(Entries taken from a collection)
____
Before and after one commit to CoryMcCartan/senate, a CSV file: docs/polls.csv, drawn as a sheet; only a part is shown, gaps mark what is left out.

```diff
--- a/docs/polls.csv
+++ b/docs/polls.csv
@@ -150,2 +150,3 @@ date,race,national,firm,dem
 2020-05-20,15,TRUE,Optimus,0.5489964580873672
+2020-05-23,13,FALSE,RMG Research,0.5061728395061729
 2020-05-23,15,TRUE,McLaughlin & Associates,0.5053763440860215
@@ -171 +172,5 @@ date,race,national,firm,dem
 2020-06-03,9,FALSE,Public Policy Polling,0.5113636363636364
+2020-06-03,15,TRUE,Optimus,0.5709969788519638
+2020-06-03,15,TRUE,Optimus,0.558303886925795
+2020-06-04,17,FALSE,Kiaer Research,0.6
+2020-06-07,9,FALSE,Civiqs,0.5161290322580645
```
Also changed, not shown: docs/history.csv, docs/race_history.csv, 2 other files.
____
Copy out the data shown above without altering anything.

Before and after one commit to CoryMcCartan/senate, a CSV file: docs/polls.csv, drawn as a sheet; only a part is shown, gaps mark what is left out.

```diff
--- a/docs/polls.csv
+++ b/docs/polls.csv
@@ -150,2 +150,3 @@ date,race,national,firm,dem
 2020-05-20,15,TRUE,Optimus,0.5489964580873672
+2020-05-23,13,FALSE,RMG Research,0.5061728395061729
 2020-05-23,15,TRUE,McLaughlin & Associates,0.5053763440860215
@@ -171 +172,5 @@ date,race,national,firm,dem
 2020-06-03,9,FALSE,Public Policy Polling,0.5113636363636364
+2020-06-03,15,TRUE,Optimus,0.5709969788519638
+2020-06-03,15,TRUE,Optimus,0.558303886925795
+2020-06-04,17,FALSE,Kiaer Research,0.6
+2020-06-07,9,FALSE,Civiqs,0.5161290322580645
```
Also changed, not shown: docs/history.csv, docs/race_history.csv, 2 other files.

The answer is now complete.